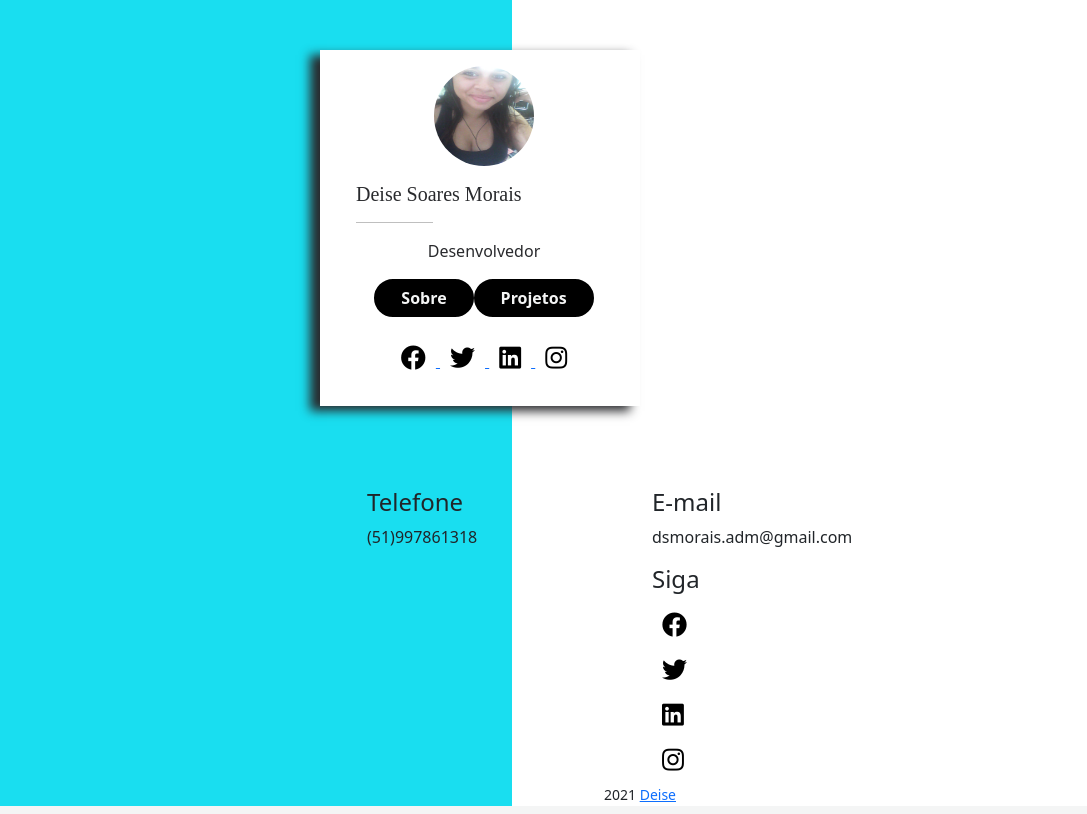
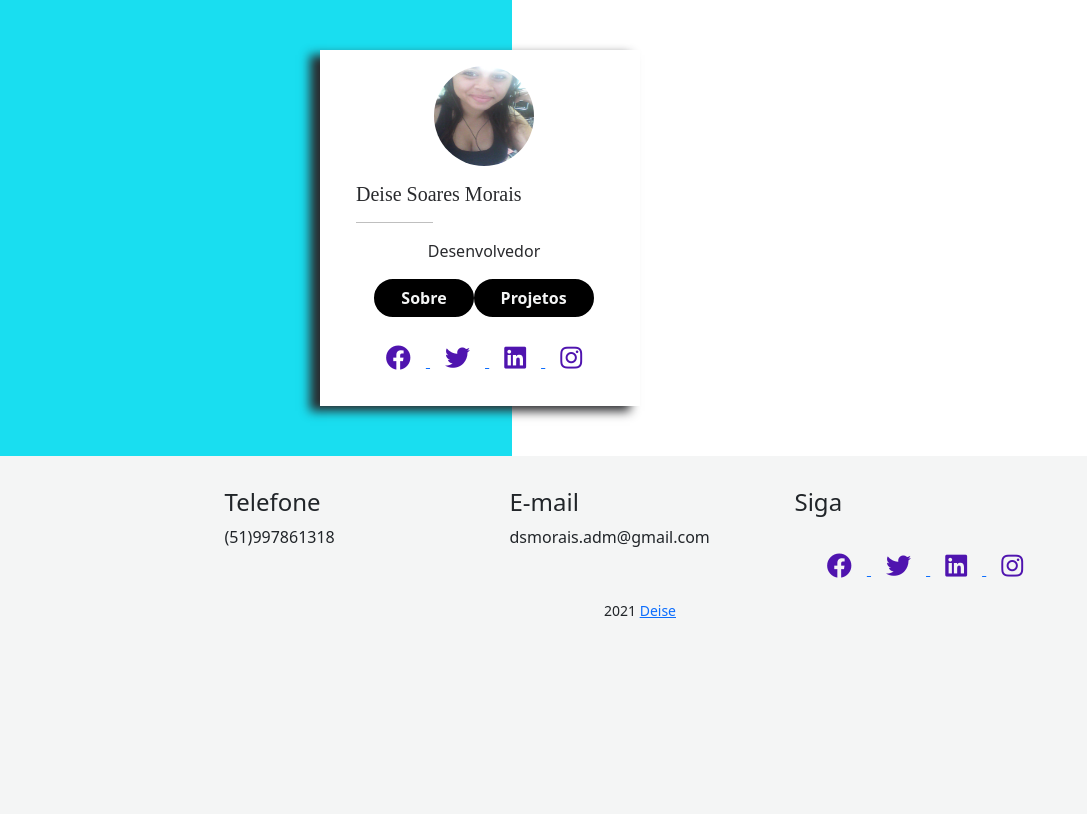
Before and after one commit to DEISEMACIEL/..., a plain HTML site: page Projeto-a/index.html in a window 1280 px wide. Shown: the whole page, without its empty margins (0-1087 px from the left). Drawn offline with Linux system fonts and the light colour scheme.

Commit message:
Add files via upload

```diff
--- a/Projeto-a/CSS/styles.css
+++ b/Projeto-a/CSS/styles.css
@@ -80,9 +80,9 @@ body {
 }
 
 .links-redes-sociais i {
-    color: black;
+    color: rgb(79, 20, 175);
     font-size: 25px;
-    padding: 10px;
+    padding: 10px 15px;
 }
 
 #footer-elementos {
@@ -91,7 +91,7 @@ body {
 }
 
 #footer-elementos .email {
-    padding: 15px 0px 15p 0px;
+    padding: 15px 0px 15px 0px;
 }
 
 @media (min-width: 900px) {
--- a/Projeto-a/index.html
+++ b/Projeto-a/index.html
@@ -72,6 +72,7 @@
             </div>
 
         </div>
+    </div>
     <footer class="container">
         <div class="row" id="footer-elementos">
             <div class="col-md-3 col-lg-3">
@@ -83,22 +84,23 @@
                     <h4>E-mail</h4>
                     <p>dsmorais.adm@gmail.com</p>
                 </div>
+            </div>
             <div class="col-md-3 col-lg-3">
                 <h4>Siga</h4>
-                        <div class="links-redes-sociais">
-                            <a href="#">
+                <div class="icons-redes-sociais">
+                    <div class="links-redes-sociais mt-2">
+                        <a target="_blank" href="https://m.facebook.com/profile.php">
                             <i class="fab fa-facebook"></i>
                         </a>
-                            <a href="#">
+                        <a target="_blank" href="https://twitter.com/home">
                             <i class="fab fa-twitter"></i>
                         </a>
-                            <a href="#">
+                        <a target="_blank" href="https://www.linkedin.com/feed/">
                             <i class="fab fa-linkedin"></i>
                         </a>
-                            <a href="#">
+                        <a target="_blank" href="https://www.instagram.com/">
                             <i class="fab fa-instagram"></i>
                         </a>
-                        </div>
                     </div>
                 </div>
 
@@ -110,9 +112,8 @@
 
             </div>
     </footer>
+    <script src="./js/index.js"></script>
 
-
-        <script src="./js/index.js"></script>
 
 </body>
 
--- a/Projeto-a/js/index.js
+++ b/Projeto-a/js/index.js
@@ -22,7 +22,7 @@ function logarNome() {
 function clickNoProjetos() {
     console.log("clicou no botão projetos");
     texto1.style.display = "block";
-    texto2.style.display = "none;"
+    texto2.style.display = "none";
 }
 
 function clickNoSobre() {
```
Lines whose indentation alone changed are shown as unchanged.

========================================

### What you should do
As you read the records above, find each line that contains "links" and copy it.

### Answer to this exercise
 .links-redes-sociais i {
-                        <div class="links-redes-sociais">
+                    <div class="links-redes-sociais mt-2">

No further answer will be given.